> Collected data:
=-=-=-=-=
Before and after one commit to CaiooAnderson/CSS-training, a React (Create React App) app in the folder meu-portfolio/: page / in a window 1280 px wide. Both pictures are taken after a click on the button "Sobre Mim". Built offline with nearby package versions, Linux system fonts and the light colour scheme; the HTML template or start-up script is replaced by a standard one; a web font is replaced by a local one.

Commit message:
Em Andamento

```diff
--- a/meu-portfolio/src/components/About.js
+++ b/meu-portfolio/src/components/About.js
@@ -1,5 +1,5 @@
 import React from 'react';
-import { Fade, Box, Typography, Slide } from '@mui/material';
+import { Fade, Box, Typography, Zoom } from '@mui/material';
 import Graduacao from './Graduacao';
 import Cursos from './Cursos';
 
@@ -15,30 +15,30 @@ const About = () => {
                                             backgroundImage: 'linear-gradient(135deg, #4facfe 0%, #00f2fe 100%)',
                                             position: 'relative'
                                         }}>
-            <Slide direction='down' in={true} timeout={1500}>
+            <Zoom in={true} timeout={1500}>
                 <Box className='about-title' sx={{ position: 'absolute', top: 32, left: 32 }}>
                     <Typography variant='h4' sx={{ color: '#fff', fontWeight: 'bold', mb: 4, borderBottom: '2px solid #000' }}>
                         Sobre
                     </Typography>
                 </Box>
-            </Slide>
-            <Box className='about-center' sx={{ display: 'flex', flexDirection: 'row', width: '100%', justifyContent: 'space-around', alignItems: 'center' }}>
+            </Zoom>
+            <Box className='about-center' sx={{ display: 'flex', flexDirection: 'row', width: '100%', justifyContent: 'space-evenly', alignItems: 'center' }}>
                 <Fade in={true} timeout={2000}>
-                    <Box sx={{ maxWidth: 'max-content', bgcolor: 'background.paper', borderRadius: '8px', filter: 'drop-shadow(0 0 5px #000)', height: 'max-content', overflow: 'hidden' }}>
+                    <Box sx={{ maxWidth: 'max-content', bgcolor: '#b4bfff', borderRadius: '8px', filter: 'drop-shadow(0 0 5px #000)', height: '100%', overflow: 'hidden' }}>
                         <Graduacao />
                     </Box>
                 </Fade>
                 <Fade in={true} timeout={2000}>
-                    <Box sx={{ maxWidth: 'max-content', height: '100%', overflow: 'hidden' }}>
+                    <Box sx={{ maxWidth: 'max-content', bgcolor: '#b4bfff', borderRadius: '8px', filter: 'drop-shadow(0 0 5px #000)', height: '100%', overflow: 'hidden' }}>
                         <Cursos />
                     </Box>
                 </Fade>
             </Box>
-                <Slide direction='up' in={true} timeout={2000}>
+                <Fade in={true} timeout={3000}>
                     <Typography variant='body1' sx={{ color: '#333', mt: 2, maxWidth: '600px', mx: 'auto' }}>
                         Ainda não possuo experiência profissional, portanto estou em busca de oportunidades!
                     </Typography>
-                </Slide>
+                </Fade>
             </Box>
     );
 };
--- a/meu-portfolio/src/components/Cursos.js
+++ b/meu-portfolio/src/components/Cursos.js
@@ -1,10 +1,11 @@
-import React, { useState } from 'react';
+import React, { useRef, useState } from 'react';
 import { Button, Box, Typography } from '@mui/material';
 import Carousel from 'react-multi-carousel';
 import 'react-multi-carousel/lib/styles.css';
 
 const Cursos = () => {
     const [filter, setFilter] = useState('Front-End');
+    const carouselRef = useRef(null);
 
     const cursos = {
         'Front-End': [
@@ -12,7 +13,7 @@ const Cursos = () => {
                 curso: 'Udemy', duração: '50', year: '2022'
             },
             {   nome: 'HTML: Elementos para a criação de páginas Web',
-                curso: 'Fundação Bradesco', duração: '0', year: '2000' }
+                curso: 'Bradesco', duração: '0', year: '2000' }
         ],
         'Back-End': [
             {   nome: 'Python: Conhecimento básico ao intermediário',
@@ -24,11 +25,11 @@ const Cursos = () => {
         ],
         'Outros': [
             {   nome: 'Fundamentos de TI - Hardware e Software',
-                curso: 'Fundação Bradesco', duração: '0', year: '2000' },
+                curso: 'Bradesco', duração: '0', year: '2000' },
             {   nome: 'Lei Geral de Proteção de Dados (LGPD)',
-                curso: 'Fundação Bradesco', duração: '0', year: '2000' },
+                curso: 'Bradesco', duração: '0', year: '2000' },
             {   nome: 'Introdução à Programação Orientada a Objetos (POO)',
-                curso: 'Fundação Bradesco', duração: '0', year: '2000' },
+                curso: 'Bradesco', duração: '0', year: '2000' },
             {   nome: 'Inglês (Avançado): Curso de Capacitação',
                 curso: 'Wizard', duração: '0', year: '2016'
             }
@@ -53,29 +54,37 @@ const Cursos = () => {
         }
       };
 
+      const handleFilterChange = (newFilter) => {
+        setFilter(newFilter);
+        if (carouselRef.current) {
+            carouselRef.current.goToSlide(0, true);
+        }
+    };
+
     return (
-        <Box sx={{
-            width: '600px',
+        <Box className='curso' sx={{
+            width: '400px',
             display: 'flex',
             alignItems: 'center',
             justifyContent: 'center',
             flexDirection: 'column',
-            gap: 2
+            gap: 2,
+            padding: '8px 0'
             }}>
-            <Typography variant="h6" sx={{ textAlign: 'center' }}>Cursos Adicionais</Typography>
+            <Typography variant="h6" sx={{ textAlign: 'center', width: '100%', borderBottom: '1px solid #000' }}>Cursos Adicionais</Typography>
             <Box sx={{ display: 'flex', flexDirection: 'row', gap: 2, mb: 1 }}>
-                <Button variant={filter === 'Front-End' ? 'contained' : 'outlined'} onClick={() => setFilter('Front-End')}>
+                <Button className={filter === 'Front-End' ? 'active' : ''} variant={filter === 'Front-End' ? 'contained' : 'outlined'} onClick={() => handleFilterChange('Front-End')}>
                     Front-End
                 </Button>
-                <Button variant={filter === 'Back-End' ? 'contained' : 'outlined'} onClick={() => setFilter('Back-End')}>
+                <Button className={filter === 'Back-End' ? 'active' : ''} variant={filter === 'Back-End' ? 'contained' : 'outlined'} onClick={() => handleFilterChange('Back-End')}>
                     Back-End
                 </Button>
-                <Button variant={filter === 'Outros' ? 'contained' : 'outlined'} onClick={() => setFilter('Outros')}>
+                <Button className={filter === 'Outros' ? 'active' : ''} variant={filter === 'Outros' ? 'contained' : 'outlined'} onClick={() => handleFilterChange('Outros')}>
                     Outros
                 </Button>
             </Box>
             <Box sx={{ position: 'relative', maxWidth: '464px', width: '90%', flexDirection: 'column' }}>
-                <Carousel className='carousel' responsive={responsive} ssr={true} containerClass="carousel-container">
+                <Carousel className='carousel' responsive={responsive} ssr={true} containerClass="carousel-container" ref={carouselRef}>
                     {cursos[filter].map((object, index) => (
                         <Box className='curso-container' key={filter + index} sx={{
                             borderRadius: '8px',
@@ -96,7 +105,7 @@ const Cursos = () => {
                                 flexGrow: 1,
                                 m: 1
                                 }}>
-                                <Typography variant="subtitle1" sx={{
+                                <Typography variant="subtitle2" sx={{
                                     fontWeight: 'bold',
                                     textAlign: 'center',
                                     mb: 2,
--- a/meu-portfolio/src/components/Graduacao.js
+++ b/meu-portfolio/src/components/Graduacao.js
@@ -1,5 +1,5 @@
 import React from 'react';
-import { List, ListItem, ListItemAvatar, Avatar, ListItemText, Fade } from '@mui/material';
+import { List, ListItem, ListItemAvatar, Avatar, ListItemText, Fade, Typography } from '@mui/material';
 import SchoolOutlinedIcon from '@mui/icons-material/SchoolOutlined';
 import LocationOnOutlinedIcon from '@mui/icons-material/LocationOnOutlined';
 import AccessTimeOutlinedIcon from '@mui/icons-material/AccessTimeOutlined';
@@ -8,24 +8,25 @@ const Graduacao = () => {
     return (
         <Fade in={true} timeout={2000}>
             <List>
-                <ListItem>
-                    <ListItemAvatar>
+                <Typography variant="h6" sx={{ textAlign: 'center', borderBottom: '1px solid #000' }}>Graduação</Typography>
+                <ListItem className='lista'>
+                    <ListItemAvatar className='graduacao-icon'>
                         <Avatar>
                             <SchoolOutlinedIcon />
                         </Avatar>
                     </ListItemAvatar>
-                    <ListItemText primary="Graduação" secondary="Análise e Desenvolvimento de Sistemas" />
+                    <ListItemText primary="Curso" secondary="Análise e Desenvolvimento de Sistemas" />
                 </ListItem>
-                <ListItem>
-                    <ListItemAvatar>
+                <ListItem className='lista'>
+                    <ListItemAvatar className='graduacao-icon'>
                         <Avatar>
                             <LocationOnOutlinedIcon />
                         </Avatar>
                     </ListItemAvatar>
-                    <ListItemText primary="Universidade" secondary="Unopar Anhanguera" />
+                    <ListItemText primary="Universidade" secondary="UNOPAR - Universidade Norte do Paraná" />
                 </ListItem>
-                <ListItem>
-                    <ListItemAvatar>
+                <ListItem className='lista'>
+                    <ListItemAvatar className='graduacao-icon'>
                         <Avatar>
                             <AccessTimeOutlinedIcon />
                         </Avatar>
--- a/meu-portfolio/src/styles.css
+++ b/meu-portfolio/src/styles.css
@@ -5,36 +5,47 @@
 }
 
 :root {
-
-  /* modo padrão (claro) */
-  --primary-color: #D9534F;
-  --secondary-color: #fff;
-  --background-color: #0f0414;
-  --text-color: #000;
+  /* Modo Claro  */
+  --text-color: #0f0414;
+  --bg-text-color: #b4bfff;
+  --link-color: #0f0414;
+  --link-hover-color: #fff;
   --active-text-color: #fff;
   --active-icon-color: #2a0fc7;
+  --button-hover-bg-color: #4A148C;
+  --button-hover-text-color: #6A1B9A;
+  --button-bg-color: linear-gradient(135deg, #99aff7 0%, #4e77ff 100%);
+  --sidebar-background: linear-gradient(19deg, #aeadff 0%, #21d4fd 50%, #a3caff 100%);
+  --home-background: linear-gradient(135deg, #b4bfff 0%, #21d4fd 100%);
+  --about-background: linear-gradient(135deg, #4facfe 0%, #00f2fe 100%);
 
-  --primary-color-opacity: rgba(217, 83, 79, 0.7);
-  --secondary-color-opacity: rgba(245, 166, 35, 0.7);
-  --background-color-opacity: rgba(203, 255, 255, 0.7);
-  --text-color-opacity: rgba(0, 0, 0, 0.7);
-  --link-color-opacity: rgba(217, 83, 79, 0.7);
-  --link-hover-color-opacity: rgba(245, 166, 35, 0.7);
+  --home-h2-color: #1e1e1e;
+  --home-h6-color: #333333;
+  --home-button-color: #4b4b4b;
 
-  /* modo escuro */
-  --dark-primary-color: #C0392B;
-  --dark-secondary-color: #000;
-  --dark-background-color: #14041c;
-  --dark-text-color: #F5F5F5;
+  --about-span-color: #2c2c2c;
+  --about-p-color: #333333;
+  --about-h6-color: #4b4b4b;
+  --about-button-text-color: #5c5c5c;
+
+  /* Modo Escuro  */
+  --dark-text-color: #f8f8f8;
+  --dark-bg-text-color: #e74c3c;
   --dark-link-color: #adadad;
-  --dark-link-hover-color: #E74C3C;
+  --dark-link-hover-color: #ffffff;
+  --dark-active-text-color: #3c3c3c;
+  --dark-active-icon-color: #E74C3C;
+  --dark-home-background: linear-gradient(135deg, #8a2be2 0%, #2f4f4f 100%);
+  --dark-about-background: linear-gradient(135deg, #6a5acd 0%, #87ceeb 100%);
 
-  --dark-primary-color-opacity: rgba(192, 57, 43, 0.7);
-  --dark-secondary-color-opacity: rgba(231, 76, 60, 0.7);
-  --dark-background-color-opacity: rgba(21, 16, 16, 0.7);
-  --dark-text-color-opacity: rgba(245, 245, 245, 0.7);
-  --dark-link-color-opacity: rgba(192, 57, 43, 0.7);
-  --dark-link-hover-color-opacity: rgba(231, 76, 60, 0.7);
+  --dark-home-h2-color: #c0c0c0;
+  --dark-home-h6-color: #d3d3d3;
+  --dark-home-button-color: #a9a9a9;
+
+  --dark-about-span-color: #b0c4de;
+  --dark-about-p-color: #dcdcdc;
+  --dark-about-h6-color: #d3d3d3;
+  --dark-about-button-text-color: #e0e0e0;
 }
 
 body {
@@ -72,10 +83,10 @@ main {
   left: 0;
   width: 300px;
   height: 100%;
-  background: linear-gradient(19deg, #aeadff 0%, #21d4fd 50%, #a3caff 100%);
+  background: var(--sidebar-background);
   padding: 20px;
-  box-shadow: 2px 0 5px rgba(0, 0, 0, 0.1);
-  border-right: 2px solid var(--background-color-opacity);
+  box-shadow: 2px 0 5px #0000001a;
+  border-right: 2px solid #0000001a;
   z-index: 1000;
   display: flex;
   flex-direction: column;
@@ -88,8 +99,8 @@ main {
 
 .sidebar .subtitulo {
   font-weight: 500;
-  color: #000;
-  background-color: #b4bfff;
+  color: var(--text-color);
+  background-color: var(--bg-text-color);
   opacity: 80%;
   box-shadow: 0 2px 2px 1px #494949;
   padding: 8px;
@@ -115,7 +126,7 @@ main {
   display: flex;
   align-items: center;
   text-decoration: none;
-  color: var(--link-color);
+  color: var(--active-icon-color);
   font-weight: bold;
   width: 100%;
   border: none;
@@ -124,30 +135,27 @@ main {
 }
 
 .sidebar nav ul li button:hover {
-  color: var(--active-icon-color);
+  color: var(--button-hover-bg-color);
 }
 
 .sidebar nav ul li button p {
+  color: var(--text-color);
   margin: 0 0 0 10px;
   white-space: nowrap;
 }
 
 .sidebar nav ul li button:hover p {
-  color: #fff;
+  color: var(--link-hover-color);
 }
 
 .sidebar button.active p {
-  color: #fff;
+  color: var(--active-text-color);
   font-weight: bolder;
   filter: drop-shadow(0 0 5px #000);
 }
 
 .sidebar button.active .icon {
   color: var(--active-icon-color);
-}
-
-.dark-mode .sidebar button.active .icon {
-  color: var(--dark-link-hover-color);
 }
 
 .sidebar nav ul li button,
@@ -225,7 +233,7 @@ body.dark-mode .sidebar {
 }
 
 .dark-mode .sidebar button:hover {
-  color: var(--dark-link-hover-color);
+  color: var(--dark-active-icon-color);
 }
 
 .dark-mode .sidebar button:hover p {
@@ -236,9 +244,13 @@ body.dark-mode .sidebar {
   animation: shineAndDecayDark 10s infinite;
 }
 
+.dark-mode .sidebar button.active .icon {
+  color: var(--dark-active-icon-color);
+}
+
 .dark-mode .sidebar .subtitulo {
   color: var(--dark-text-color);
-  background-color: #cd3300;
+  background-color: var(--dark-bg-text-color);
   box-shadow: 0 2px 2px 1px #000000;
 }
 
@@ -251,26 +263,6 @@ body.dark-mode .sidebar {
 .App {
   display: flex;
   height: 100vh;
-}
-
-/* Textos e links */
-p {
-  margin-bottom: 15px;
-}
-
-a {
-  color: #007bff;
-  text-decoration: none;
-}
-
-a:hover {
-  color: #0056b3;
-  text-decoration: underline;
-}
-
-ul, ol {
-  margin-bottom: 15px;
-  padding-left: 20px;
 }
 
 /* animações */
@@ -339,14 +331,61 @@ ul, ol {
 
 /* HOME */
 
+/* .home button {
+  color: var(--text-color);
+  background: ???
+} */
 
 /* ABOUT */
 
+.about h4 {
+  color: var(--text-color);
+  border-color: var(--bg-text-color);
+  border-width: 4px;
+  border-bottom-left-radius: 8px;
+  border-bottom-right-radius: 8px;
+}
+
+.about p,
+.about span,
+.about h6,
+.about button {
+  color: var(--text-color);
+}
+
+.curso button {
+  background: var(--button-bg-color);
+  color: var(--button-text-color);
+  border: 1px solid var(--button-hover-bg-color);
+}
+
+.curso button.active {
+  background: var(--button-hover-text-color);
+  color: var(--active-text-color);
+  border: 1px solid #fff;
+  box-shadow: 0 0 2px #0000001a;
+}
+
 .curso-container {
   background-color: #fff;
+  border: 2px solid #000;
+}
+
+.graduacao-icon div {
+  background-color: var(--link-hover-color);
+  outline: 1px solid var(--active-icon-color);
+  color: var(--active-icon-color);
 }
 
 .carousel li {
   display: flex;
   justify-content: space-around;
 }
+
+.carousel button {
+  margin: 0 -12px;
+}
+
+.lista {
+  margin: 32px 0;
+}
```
=-=-=-=-=
> What needs to be done:
Which of the lines in the data contain the string "flexDirection"? Return each one.

> Worked solution:
-            <Box className='about-center' sx={{ display: 'flex', flexDirection: 'row', width: '100%', justifyContent: 'space-around', alignItems: 'center' }}>
+            <Box className='about-center' sx={{ display: 'flex', flexDirection: 'row', width: '100%', justifyContent: 'space-evenly', alignItems: 'center' }}>
             flexDirection: 'column',
             <Box sx={{ display: 'flex', flexDirection: 'row', gap: 2, mb: 1 }}>
             <Box sx={{ position: 'relative', maxWidth: '464px', width: '90%', flexDirection: 'column' }}>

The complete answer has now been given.